#### [PROBLEM TO WORK ON]
The answer should be one number: how many lines in the records below contain the word "Science".

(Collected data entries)
------------------------------------------------------------------------

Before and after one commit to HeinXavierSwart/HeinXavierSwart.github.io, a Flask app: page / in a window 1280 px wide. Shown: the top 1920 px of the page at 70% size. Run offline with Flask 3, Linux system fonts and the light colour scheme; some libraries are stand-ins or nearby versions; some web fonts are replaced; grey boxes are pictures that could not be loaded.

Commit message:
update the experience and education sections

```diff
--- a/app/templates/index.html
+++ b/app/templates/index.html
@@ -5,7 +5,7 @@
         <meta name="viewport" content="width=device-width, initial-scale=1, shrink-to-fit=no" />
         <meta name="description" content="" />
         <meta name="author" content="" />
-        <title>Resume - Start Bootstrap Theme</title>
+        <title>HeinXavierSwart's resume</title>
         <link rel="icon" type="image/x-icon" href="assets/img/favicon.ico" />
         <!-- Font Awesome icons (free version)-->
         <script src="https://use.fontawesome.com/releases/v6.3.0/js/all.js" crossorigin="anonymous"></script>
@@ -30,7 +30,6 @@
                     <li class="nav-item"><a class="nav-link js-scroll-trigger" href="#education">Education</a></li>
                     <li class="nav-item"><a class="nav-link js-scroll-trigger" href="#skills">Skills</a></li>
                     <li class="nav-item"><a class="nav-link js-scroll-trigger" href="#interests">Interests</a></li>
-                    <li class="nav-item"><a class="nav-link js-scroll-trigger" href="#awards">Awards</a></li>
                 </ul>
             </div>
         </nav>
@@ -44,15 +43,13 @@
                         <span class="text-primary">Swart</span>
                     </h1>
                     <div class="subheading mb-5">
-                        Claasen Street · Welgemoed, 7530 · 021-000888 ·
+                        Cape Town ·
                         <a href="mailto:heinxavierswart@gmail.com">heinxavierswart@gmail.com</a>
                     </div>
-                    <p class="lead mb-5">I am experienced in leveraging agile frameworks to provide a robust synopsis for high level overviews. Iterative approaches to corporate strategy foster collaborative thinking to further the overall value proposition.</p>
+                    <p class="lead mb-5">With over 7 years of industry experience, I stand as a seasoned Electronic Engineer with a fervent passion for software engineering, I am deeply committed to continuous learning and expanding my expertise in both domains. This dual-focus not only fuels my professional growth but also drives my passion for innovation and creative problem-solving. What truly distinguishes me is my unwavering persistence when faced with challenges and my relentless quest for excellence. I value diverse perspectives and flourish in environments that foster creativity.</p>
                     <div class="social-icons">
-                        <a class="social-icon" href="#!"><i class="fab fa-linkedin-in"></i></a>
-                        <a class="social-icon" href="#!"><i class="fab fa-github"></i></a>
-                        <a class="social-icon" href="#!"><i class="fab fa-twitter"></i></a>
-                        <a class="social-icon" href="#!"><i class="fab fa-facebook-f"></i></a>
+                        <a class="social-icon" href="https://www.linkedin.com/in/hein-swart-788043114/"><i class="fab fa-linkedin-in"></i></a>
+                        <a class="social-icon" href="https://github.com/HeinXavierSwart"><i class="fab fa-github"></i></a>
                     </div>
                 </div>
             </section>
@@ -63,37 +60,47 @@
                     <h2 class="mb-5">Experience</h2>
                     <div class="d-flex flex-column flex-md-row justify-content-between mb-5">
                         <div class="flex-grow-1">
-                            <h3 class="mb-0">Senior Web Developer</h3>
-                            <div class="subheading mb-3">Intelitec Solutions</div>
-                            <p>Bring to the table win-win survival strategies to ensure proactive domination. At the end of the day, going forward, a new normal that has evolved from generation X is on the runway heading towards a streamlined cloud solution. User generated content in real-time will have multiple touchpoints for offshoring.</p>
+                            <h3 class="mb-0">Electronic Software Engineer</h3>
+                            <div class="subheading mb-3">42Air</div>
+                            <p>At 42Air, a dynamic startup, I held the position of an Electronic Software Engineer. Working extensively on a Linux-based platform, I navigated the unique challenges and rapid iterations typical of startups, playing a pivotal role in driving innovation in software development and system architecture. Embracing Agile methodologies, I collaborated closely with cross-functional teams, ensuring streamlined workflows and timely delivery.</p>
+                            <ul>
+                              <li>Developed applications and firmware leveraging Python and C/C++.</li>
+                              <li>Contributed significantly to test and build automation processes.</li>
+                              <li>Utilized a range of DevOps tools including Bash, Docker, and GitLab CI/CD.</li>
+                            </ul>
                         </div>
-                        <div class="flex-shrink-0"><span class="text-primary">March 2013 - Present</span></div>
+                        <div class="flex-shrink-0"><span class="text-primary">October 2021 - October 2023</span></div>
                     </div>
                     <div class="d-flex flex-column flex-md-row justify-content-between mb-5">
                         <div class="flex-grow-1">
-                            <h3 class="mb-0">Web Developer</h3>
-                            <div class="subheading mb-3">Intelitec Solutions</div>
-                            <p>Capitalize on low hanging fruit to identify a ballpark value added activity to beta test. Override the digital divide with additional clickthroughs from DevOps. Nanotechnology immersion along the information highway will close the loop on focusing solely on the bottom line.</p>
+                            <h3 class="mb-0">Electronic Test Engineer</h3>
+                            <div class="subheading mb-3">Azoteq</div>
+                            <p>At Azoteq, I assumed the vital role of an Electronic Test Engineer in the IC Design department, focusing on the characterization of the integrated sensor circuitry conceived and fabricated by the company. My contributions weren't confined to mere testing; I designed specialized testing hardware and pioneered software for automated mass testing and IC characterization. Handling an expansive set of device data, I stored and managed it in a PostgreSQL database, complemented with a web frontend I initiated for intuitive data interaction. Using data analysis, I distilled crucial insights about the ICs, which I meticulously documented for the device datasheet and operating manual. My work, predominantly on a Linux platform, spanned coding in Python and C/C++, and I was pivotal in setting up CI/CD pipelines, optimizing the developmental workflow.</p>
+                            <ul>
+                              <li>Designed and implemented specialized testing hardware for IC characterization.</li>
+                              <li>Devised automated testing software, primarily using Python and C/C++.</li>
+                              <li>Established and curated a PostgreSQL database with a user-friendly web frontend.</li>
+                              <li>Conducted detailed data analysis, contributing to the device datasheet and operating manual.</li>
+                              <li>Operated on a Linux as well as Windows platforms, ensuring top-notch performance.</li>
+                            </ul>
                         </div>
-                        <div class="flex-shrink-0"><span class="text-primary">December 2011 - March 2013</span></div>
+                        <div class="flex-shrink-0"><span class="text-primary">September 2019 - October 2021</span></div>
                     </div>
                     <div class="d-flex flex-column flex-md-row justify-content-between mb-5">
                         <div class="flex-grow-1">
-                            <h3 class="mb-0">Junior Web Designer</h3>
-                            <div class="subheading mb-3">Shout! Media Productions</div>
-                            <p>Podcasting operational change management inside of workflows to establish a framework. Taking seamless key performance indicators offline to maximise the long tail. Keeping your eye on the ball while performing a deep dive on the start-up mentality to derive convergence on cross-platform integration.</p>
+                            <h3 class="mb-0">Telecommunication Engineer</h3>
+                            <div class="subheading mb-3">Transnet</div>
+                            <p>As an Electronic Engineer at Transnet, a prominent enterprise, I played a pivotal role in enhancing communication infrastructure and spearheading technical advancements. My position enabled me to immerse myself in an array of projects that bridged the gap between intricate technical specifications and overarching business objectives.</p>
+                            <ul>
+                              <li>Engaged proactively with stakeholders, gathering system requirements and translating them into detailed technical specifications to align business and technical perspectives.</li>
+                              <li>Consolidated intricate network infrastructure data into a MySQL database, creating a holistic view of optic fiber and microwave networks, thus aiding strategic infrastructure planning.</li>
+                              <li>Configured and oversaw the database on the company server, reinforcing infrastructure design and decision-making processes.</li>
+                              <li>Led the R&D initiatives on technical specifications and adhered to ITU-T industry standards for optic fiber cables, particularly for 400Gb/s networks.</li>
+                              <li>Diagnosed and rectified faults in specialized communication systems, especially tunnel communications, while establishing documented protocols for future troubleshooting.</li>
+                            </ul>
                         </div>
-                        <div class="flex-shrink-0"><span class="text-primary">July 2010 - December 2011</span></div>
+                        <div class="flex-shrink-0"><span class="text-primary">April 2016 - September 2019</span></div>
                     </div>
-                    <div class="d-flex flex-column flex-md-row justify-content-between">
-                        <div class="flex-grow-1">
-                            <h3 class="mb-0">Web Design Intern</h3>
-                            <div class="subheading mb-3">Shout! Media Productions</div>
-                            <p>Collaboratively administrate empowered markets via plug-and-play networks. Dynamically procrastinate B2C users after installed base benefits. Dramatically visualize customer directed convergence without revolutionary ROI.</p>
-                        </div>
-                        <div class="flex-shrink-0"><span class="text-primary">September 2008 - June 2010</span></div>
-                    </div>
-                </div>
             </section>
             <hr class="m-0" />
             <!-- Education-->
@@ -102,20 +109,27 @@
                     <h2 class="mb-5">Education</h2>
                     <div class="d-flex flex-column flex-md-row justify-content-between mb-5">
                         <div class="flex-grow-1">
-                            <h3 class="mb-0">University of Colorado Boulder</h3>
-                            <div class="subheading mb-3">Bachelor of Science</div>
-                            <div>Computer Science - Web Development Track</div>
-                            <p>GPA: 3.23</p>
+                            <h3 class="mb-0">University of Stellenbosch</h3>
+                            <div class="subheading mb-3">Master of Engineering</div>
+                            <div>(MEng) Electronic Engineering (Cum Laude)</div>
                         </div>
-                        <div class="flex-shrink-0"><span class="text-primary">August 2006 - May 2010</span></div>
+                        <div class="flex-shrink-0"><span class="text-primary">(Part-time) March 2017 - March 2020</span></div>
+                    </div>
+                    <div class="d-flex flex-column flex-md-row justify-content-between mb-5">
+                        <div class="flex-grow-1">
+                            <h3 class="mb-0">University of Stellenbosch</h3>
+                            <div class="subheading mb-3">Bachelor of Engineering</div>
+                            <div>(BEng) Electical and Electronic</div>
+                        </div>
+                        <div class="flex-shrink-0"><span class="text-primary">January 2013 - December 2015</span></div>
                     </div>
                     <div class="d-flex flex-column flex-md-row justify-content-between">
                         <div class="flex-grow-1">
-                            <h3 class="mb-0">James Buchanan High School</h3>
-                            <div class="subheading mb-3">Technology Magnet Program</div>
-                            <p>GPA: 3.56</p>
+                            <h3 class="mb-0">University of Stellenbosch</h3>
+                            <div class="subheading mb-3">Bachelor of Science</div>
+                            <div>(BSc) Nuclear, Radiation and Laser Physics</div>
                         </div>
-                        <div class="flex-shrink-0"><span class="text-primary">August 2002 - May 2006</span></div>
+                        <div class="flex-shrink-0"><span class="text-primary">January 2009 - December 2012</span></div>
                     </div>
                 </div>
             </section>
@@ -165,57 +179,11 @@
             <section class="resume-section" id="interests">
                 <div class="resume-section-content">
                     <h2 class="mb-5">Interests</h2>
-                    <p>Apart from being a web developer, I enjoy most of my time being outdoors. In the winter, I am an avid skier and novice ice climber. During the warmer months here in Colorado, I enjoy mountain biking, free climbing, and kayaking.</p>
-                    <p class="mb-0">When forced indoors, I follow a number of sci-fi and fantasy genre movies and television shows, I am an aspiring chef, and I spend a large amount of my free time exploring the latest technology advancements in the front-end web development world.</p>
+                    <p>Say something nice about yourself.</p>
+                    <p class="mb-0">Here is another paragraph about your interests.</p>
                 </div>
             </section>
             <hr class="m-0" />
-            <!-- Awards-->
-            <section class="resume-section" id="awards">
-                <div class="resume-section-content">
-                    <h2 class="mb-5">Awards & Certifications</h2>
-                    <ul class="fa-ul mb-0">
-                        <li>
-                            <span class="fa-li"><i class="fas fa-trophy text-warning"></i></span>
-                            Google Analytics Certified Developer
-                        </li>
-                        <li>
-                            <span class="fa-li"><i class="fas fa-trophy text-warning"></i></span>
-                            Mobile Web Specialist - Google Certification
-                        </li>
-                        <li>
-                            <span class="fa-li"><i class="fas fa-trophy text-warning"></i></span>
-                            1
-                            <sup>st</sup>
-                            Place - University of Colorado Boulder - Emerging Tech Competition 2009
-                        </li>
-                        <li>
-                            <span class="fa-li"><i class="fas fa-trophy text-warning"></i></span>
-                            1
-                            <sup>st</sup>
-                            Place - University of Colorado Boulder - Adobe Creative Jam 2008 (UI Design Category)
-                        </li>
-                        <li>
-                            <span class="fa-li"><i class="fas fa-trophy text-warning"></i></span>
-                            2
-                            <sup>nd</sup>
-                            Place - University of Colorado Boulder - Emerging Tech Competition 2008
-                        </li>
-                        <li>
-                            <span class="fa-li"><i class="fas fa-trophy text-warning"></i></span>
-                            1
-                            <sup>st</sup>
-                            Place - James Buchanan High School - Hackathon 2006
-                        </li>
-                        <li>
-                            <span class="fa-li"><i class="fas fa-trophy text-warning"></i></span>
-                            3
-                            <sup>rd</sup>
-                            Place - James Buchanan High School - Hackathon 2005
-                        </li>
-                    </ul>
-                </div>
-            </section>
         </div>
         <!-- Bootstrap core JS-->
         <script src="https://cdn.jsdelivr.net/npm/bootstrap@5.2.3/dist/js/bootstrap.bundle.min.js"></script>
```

------------------------------------------------------------------------

#### [RESULT]
3